Work task: Skipping each picture, output the entries exactly as they stand below.

(Modification records)
'''
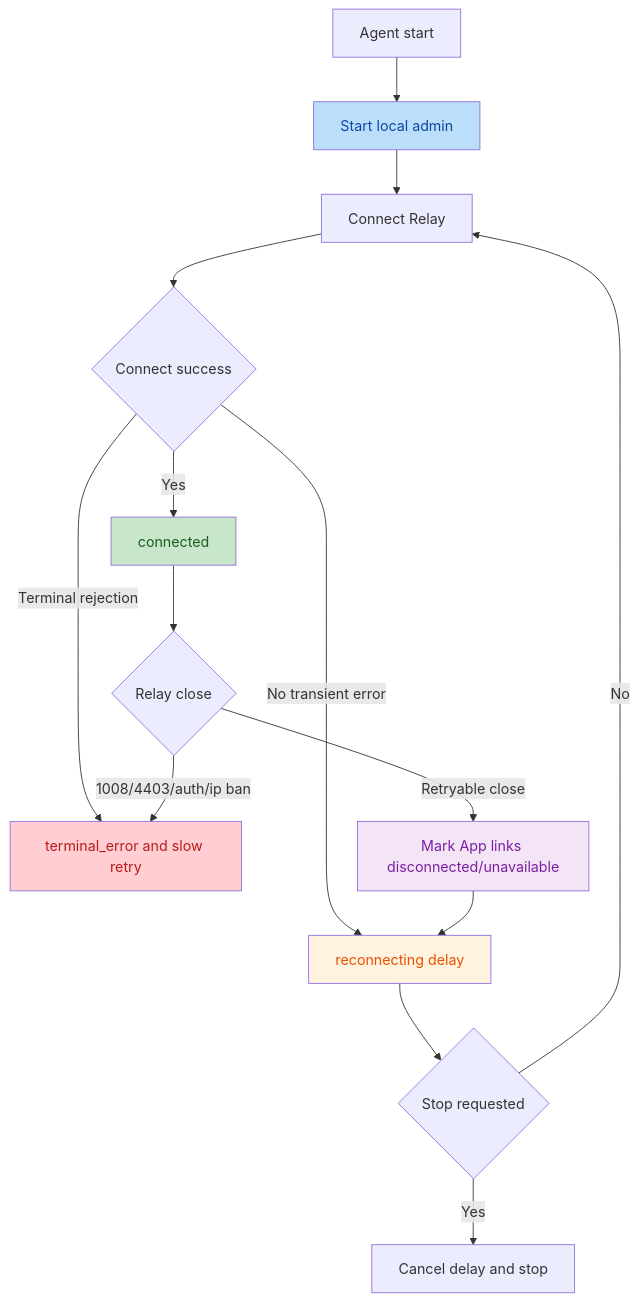
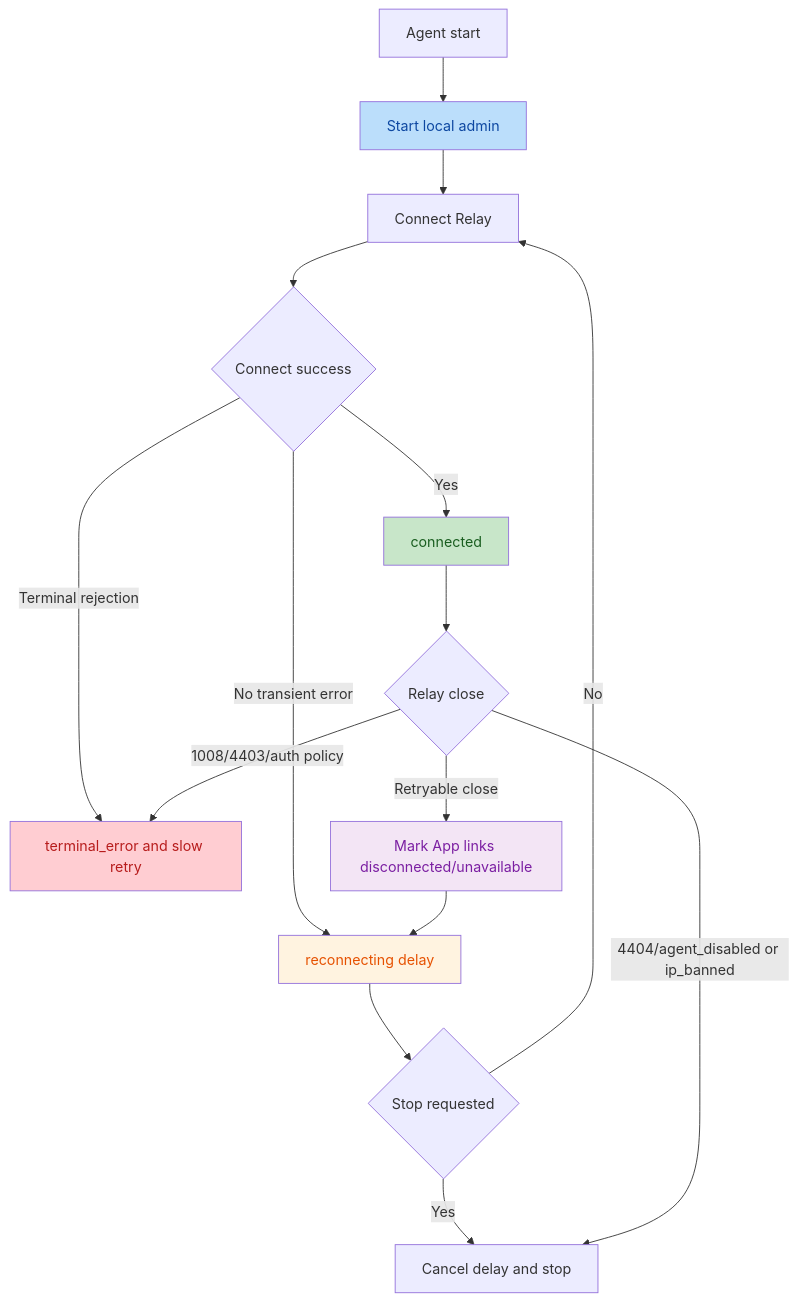
The first of 2 diagrams in docs/app-installation.md (zhangbozhb/OmniWork), drawn with Mermaid before and after one commit. The commit also changed other lines of this file and 22 other files, not shown here.

Commit message:
feat(relay): enforce ingress auth and agent shutdown

````diff
--- a/docs/app-installation.md
+++ b/docs/app-installation.md
@@ -312,22 +313,23 @@
 ```mermaid
 flowchart TD
     A[Agent start] --> B[Start local admin]
     B --> C[Connect Relay]
     C --> D{Connect success}
     D -->|Yes| E[connected]
     D -->|No transient error| F[reconnecting delay]
     D -->|Terminal rejection| G[terminal_error and slow retry]
     F --> H{Stop requested}
     H -->|Yes| I[Cancel delay and stop]
     H -->|No| C
     E --> J{Relay close}
     J -->|Retryable close| K[Mark App links disconnected/unavailable]
     K --> F
-    J -->|1008/4403/auth/ip ban| G
+    J -->|1008/4403/auth policy| G
+    J -->|4404/agent_disabled or ip_banned| I
 
     style B fill:#bbdefb,color:#0d47a1
     style E fill:#c8e6c9,color:#1a5e20
     style F fill:#fff3e0,color:#e65100
     style G fill:#ffcdd2,color:#b71c1c
     style K fill:#f3e5f5,color:#7b1fa2
 ```
````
'''
Solution to the problem:
The first of 2 diagrams in docs/app-installation.md (zhangbozhb/OmniWork), drawn with Mermaid before and after one commit. The commit also changed other lines of this file and 22 other files, not shown here.

Commit message:
feat(relay): enforce ingress auth and agent shutdown

````diff
--- a/docs/app-installation.md
+++ b/docs/app-installation.md
@@ -312,22 +313,23 @@
 ```mermaid
 flowchart TD
     A[Agent start] --> B[Start local admin]
     B --> C[Connect Relay]
     C --> D{Connect success}
     D -->|Yes| E[connected]
     D -->|No transient error| F[reconnecting delay]
     D -->|Terminal rejection| G[terminal_error and slow retry]
     F --> H{Stop requested}
     H -->|Yes| I[Cancel delay and stop]
     H -->|No| C
     E --> J{Relay close}
     J -->|Retryable close| K[Mark App links disconnected/unavailable]
     K --> F
-    J -->|1008/4403/auth/ip ban| G
+    J -->|1008/4403/auth policy| G
+    J -->|4404/agent_disabled or ip_banned| I
 
     style B fill:#bbdefb,color:#0d47a1
     style E fill:#c8e6c9,color:#1a5e20
     style F fill:#fff3e0,color:#e65100
     style G fill:#ffcdd2,color:#b71c1c
     style K fill:#f3e5f5,color:#7b1fa2
 ```
````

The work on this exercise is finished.